#### Supplied data:
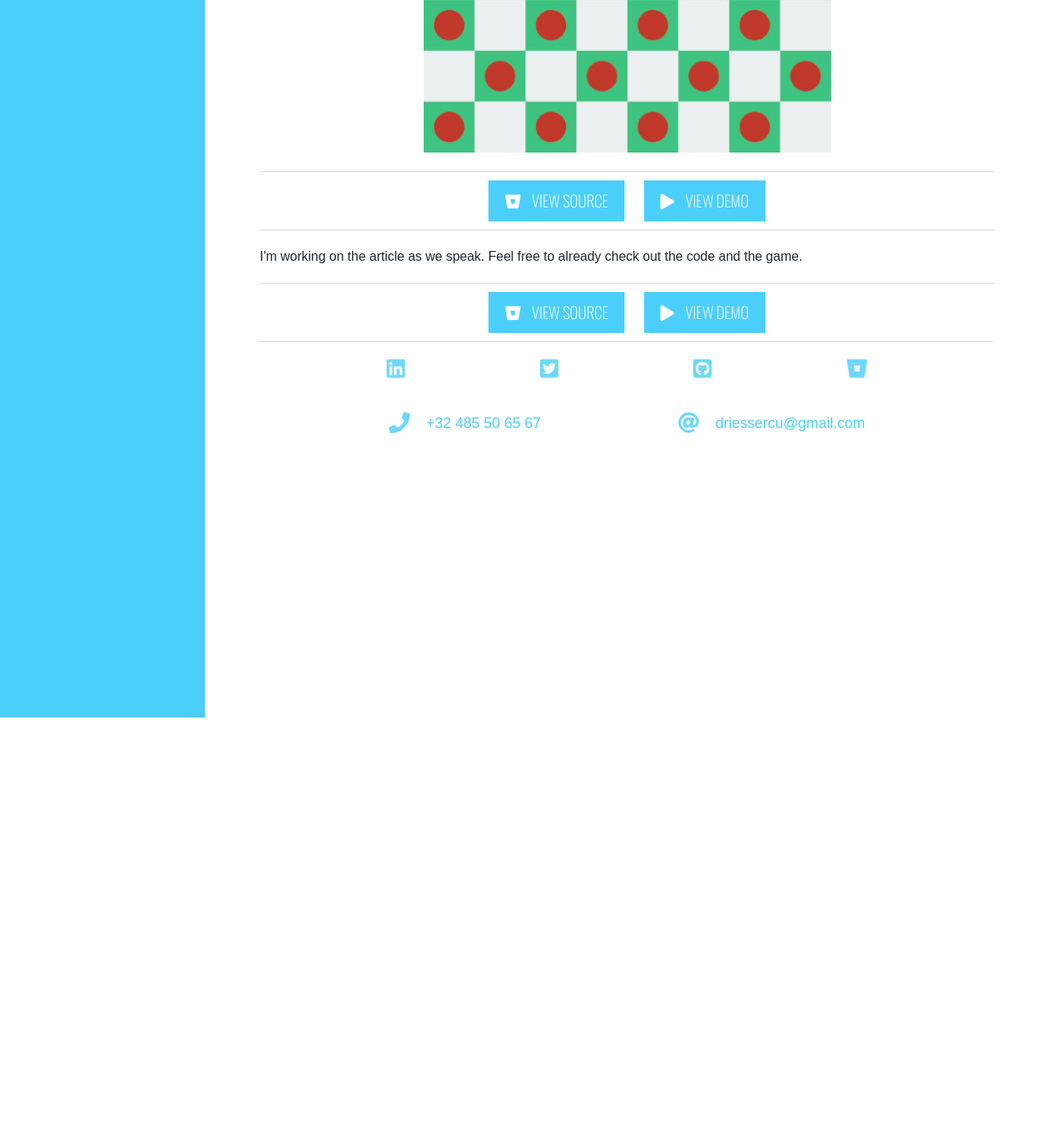
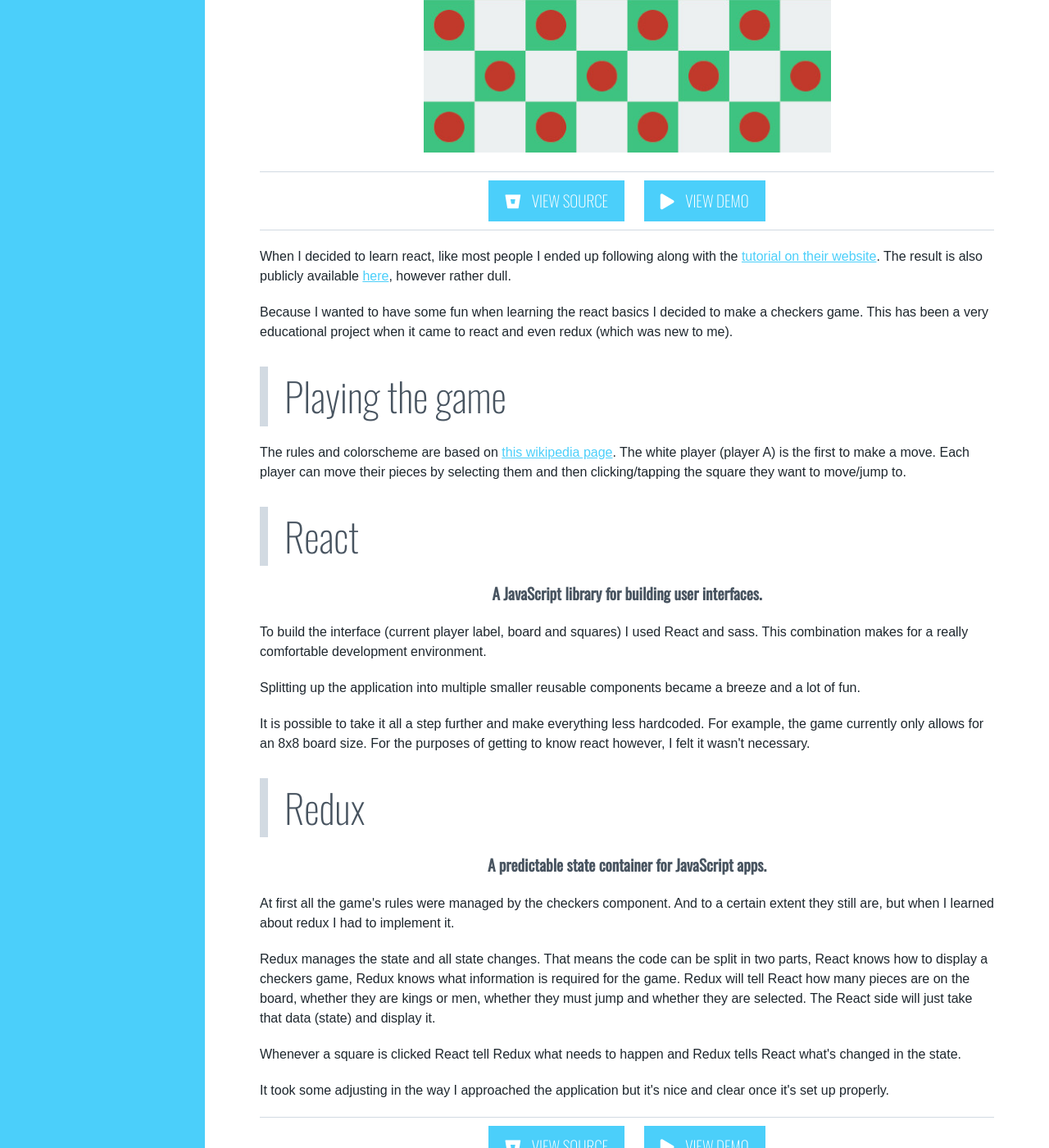
Before and after one commit to SDries/SDries.github.io, a Jekyll site: the page built from _posts/2019-02-08-react-checkers.html, in a window 1280 px wide and 1400 px high, scrolled down 525 px. Shown: the whole window at 82% size. Built offline with Jekyll 4.4.1, drawn with Linux system fonts in a browser that asks for light colours; nearby versions of some CDN libraries; some of the changed text lies outside the part shown.

Commit message:
Wrote react-checkers article

```diff
--- a/_posts/2019-02-08-react-checkers.html
+++ b/_posts/2019-02-08-react-checkers.html
@@ -1,11 +1,47 @@
 ---
 title: Checkers
 thumbnail: -SITE_URL-/images/react-checkers.jpg
-excerpt: "(Coming soon) A checkers game made using React."
+excerpt: "A checkers game made using React and Redux."
 # githublink: "#"
 bitbucketlink: "https://bitbucket.org/Dries_Sercu/react-checkers"
 demolink: "https://sdries-react-checkers.herokuapp.com/"
 ---
 <p>
-	I'm working on the article as we speak. Feel free to already check out the code and the game.
+	When I decided to learn react, like most people I ended up following along with the <a href="https://reactjs.org/tutorial/tutorial.html" target="_blank">tutorial on their website</a>. The result is also publicly available <a href="https://bitbucket.org/Dries_Sercu/react-tutorial-tic-tac-toe" target="_blank">here</a>, however rather dull.
 </p>
+<p>
+	Because I wanted to have some fun when learning the react basics I decided to make a checkers game.
+	This has been a very educational project when it came to react and even redux (which was new to me).
+</p>
+<h2>Playing the game</h2>
+<p>
+	The rules and colorscheme are based on <a href="https://en.wikipedia.org/wiki/Draughts" target="_blank">this wikipedia page</a>.
+	The white player (player A) is the first to make a move.
+	Each player can move their pieces by selecting them and then clicking/tapping the square they want to move/jump to.
+</p>
+<h2>React</h2>
+<p class="quote">A JavaScript library for building user interfaces.</p>
+<p>
+	To build the interface (current player label, board and squares) I used React and sass.
+	This combination makes for a really comfortable development environment.
+</p>
+<p>
+	Splitting up the application into multiple smaller reusable components became a breeze and a lot of fun.
+</p>
+<p>
+	It is possible to take it all a step further and make everything less hardcoded. For example, the game currently only allows for an 8x8 board size. For the purposes of getting to know react however, I felt it wasn't necessary.
+</p>
+<h2>Redux</h2>
+<p class="quote">A predictable state container for JavaScript apps.</p>
+<p>
+	At first all the game's rules were managed by the checkers component. And to a certain extent they still are, but when I learned about redux I had to implement it.
+</p>
+<p>
+	Redux manages the state and all state changes. That means the code can be split in two parts, React knows how to display a checkers game, Redux knows what information is required for the game. Redux will tell React how many pieces are on the board, whether they are kings or men, whether they must jump and whether they are selected. The React side will just take that data (state) and display it.
+</p>
+<p>
+	Whenever a square is clicked React tell Redux what needs to happen and Redux tells React what's changed in the state.
+</p>
+<p>
+	It took some adjusting in the way I approached the application but it's nice and clear once it's set up properly.
+</p>
```
Also changed, not shown: _scss/mixin.scss (line endings or trailing spaces).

#### Required action:
Report the count, and only the count, of lines in the records above that contain "board".

#### Finished exercise:
3